Today, two hundred and fifty years after the American Civil War ended, there are more human slaves in the world than at any other time in history. According to multiple sources, there are at least 40 million slaves in the world today, and over 60,000 of these individuals live in the United States. About three-fourths of these people are girls and women, as the 40 million figure includes those forced into labor and those forced into marriages. The amount of time in forced labor or marriage varies, from a few days to a few years to an indefinite period.
Slavery has always been an awful institution, but it may have gotten worse. The price of a slave has dropped dramatically since the American Civil War. Back then, a slave might work for a master for two decades before the master recouped his investment. Today, the break-even period may be only a few years, so modern masters have even less incentive to take care of the people they keep in bondage.
Law enforcement officials do their best, but they only help a tiny fraction of the human trafficking victims in Georgia. So, as in many other areas of life, attorneys must fill in the gap.
The federal Trafficking Victims Protection Act, an extremely broad law, makes it a criminal offense to “knowingly benefit, financially or by receiving anything of value,” from human trafficking. Slavery victims may be entitled to substantial compensation under the TVPA. Victims must prove that the modern-day master:
- Used or threatened force or restraint,

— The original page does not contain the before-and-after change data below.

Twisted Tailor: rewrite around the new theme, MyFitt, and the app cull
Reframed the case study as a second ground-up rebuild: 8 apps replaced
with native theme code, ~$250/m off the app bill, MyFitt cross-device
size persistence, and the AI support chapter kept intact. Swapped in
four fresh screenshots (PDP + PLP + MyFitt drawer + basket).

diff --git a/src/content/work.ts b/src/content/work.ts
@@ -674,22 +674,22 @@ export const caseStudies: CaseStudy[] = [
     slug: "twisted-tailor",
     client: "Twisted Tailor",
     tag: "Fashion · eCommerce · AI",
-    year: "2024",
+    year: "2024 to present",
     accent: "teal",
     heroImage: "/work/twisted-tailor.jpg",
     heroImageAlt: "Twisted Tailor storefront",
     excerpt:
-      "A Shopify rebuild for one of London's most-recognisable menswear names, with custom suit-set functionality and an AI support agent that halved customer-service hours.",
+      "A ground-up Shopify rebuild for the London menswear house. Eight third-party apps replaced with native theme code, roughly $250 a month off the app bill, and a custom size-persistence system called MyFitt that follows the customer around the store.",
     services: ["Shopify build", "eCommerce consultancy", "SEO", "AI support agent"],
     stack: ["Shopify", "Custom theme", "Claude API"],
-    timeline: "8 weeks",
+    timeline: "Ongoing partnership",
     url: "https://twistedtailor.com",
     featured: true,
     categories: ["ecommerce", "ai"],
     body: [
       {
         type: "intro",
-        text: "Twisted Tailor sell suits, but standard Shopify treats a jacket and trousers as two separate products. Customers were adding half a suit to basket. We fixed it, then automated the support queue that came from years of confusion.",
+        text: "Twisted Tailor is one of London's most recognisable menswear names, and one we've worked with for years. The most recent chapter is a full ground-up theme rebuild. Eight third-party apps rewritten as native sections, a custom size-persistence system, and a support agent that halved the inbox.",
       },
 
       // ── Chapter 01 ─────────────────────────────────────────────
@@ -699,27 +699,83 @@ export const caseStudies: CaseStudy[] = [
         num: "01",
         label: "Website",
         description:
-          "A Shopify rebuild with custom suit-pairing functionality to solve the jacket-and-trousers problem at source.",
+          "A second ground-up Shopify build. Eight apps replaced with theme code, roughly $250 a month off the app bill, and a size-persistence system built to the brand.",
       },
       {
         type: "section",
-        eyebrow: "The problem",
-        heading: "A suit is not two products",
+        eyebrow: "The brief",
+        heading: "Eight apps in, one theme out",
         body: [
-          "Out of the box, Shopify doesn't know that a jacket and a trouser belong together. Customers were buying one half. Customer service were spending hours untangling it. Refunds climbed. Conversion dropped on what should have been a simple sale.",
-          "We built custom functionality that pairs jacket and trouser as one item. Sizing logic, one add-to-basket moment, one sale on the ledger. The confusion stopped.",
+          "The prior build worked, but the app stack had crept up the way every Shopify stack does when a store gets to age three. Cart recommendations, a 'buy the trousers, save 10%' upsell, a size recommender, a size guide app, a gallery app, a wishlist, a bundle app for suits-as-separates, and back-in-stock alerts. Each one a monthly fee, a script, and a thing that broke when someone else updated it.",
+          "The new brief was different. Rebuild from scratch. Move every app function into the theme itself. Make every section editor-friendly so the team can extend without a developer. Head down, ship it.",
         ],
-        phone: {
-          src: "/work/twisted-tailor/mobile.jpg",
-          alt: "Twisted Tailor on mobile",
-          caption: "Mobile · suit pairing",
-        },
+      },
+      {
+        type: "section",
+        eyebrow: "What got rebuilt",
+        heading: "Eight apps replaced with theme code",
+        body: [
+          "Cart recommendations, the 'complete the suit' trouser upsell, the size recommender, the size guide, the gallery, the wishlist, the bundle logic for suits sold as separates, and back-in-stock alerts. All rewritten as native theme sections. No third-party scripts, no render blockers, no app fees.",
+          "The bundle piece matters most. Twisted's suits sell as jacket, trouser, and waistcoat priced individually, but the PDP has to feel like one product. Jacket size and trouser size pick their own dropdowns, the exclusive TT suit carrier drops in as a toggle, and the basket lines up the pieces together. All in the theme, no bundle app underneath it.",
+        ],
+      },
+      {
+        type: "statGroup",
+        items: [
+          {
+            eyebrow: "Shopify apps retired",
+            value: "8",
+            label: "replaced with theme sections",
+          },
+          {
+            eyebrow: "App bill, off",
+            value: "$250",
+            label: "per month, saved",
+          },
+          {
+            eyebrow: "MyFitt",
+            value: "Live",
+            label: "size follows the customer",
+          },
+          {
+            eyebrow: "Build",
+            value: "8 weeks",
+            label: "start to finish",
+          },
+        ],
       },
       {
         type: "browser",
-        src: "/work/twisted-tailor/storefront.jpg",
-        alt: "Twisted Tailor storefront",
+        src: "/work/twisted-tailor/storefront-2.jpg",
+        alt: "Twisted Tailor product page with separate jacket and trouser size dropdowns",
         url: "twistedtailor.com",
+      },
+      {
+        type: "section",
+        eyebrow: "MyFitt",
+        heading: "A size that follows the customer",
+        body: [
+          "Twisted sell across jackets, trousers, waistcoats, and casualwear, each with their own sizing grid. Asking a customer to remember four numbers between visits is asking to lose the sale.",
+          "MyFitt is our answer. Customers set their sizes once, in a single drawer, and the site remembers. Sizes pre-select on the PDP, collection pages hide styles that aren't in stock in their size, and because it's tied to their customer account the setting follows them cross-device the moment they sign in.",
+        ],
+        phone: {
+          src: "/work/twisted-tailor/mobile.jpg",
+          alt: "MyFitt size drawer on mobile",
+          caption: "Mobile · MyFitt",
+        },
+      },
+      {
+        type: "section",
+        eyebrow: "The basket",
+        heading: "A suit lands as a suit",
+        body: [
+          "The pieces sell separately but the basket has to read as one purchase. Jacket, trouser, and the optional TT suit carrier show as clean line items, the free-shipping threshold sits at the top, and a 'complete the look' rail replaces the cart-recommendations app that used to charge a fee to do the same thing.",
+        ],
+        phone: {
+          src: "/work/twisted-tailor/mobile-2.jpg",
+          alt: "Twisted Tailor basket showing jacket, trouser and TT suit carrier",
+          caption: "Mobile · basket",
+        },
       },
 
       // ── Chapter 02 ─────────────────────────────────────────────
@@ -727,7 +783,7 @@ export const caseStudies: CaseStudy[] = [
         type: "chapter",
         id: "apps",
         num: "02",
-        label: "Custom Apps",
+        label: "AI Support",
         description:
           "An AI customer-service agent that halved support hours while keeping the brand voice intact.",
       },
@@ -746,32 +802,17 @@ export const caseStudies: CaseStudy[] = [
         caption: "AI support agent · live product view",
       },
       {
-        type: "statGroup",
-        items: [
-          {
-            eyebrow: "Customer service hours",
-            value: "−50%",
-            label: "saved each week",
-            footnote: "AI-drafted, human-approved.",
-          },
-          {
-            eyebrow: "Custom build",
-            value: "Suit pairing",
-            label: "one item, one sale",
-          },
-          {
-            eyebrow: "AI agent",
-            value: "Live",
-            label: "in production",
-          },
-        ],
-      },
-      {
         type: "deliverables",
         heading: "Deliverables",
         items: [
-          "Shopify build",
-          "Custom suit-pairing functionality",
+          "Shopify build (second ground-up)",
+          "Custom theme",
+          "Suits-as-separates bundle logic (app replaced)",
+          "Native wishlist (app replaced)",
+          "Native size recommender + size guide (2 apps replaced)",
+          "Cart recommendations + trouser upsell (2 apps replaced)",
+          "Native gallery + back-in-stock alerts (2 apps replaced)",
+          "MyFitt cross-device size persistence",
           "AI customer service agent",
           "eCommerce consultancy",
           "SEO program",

- Harmed or threatened to harm the victim or another person, or
- Led the victim to believe that s/he would be seriously harmed if s/he failed to work.
Many victims have claimed damages under the TVPA, and there have been several multi-million dollar out-of-court settlements.
Georgia lawmakers also passed an anti-human trafficking statute, but unfortunately, it is not quite as broad as the TVPA, because it does not include the “receiving anything of value” clause. Common law remedies may be available as well, such as false imprisonment (if the victim was not free to leave), battery (if the slaveowner hit the victim), and unjust enrichment (if the slaveowner realized a financial gain because of the forced labor).
Special rules apply to forced agricultural workers. Many corporations, like Trader Joe’s and Taco Bell, have agreed that they would only buy tomatoes and other agricultural products from an employee of a corporate grower. We applaud those steps, but more needs to be done. Other corporations should step up to the plate and help fight this problem.
Human trafficking in any form is utterly deplorable, which is why the experienced Atlanta litigation attorneys at Butler Tobin are committed to doing our part to end this practice. Call us today for a free consultation.